This large colander hanging basket is quick and easy to make and will provide a home for three to four tomato plants. You can also add an olla (ceramic jar) in the centre, which gradually releases moisture to the thirsty tomato plants, saving you the time and effort of watering them every day.
non-toxic metal paint (optional)
bubble wrap or heavy-duty trash can liner
mixing bowl or similar vessel to fit into the colander
screwdriver or drill
3-4 bush tomato plants
water can fitted with a rose head
chains from a wire hanging basket
1. Paint or spray the outside of the colander with a non-toxic metal paint, if required, and allow to dry thoroughly. Line the colander with a plastic material, such as plastic wrap or a heavy-duty trash can liner, to make it watertight.
2. Buy or upcycle a plastic mixing bowl that will fit snugly inside the plastic-lined colander and poke several drainage holes in the bottom of it with a screwdriver, or use a drill. Set the bowl on top of the lined colander ready for planting.
3. Fill the bowl with the potting mix to about 1in (3cm) below the rim. Water your tomato plants and gently remove one plant from its pot. Make a hole in the potting mix and plant the tomato, ensuring its rootball is completely covered.
4. Firm the potting mix around the rootball. Repeat the process with the remaining tomato plants, leaving a space of at least 6in (15cm) between each central stem. Water gently with a watering can fitted with a rose head to settle the mix around the roots.
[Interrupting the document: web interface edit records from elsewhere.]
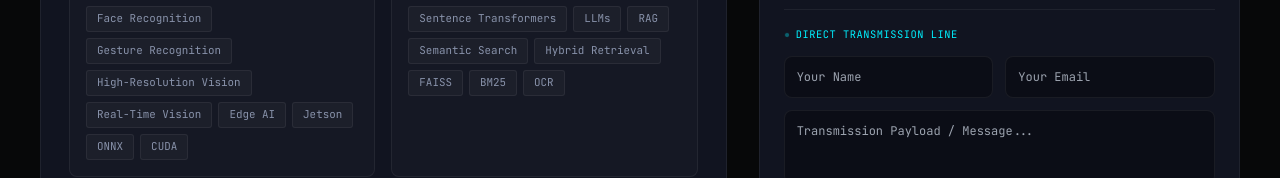
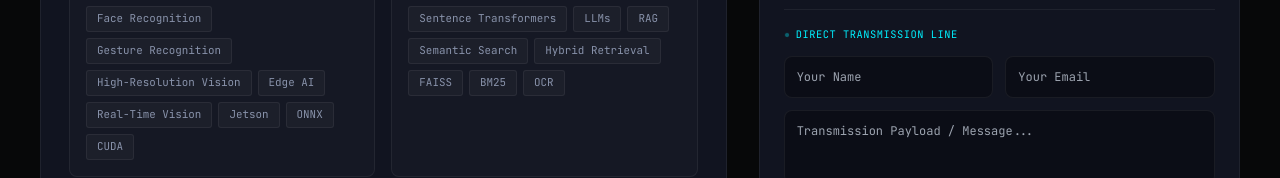
Before and after one commit to Visshu78/Portfolio, a React (Vite) app: page / in a window 1280 px wide. Shown: the part 9057-9235 px from the top of the page. Built offline with nearby package versions, Linux system fonts and the light colour scheme; the HTML template or start-up script is replaced by a standard one.

Commit message:
refactor: place Edge AI directly after High-Resolution Vision in skills matrix

```diff
--- a/src/data/profile.js
+++ b/src/data/profile.js
@@ -27,8 +27,8 @@
       category: "Computer Vision & Edge",
       skills: [
         "OpenCV", "Image Processing", "Object Detection", "Image Classification",
-        "Face Recognition", "Gesture Recognition", "High-Resolution Vision", "Real-Time Vision",
-        "Edge AI", "Jetson", "ONNX", "CUDA"
+        "Face Recognition", "Gesture Recognition", "High-Resolution Vision", "Edge AI", "Real-Time Vision",
+        "Jetson", "ONNX", "CUDA"
       ]
     },
     {
```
5. Fill the olla with water and half bury it in the centre of the bowl. If hanging the colander, attach the chains by clipping them to some colander holes and hang from a sturdy hook fixed to the ceiling.
An olla will continually release moisture into the soil, but check the potting mix every few days – especially if you have planted three or four tomato plants – and if it feels dry, add more water directly onto the surface. If you do not have an olla, water your tomato plants every day or two, but ensure the potting mix never becomes waterlogged. Erratic or irregular watering can cause the tomato fruits to split.
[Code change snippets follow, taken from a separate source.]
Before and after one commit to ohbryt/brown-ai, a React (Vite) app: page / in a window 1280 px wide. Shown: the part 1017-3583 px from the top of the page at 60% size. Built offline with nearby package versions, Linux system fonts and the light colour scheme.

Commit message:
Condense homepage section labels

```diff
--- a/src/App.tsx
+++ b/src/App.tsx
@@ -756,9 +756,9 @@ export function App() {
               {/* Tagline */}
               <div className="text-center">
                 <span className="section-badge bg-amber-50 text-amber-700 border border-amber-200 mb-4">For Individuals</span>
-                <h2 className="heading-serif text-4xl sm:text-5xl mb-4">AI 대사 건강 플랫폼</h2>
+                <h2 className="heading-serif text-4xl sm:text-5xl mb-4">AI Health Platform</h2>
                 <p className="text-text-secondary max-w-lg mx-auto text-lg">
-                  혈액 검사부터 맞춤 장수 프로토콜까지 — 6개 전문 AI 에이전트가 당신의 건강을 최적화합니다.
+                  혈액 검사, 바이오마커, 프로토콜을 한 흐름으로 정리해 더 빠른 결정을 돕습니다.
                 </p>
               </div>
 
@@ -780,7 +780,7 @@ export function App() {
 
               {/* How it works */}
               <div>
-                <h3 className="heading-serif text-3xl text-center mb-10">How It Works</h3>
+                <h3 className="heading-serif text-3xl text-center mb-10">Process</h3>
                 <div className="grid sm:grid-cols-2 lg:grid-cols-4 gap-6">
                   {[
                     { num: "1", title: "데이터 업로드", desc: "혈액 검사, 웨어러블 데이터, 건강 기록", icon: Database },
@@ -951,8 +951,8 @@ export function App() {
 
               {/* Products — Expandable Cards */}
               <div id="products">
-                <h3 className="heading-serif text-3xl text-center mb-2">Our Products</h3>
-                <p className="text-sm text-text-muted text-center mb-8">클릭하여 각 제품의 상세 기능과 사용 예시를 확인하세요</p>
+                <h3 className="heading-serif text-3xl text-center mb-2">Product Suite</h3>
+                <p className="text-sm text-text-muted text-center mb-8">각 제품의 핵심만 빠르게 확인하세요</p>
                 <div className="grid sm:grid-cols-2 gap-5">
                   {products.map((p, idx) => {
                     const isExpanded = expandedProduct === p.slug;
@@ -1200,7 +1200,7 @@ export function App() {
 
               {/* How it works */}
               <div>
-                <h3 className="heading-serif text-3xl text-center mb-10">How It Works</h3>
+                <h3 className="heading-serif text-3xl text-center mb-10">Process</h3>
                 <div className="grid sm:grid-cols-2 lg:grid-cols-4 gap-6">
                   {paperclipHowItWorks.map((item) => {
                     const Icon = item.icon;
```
If your potting mix does not contain added fertilizer, apply a balanced feed until the plants flower, after which apply a weekly dose of high-potash tomato fertilizer. Tomato plant flowers are self-pollinating and the fruits should set indoors, but by using a small fan to create a breeze or shaking the plants gently every two to three days, you will help to release the pollen that ensures the blooms will go on to produce tomatoes.
Grow herbs, vegetables, and flowers in your home that look amazing and taste even better with Indoor Edible Garden. Featuring 28 innovative step-by-step projects, Indoor Edible Garden is a highly visual guide full of practical tips and stylish ideas for how to create edible indoor gardens using whatever space you have available-from balconies and windowsills to countertops, walls, and even ceilings.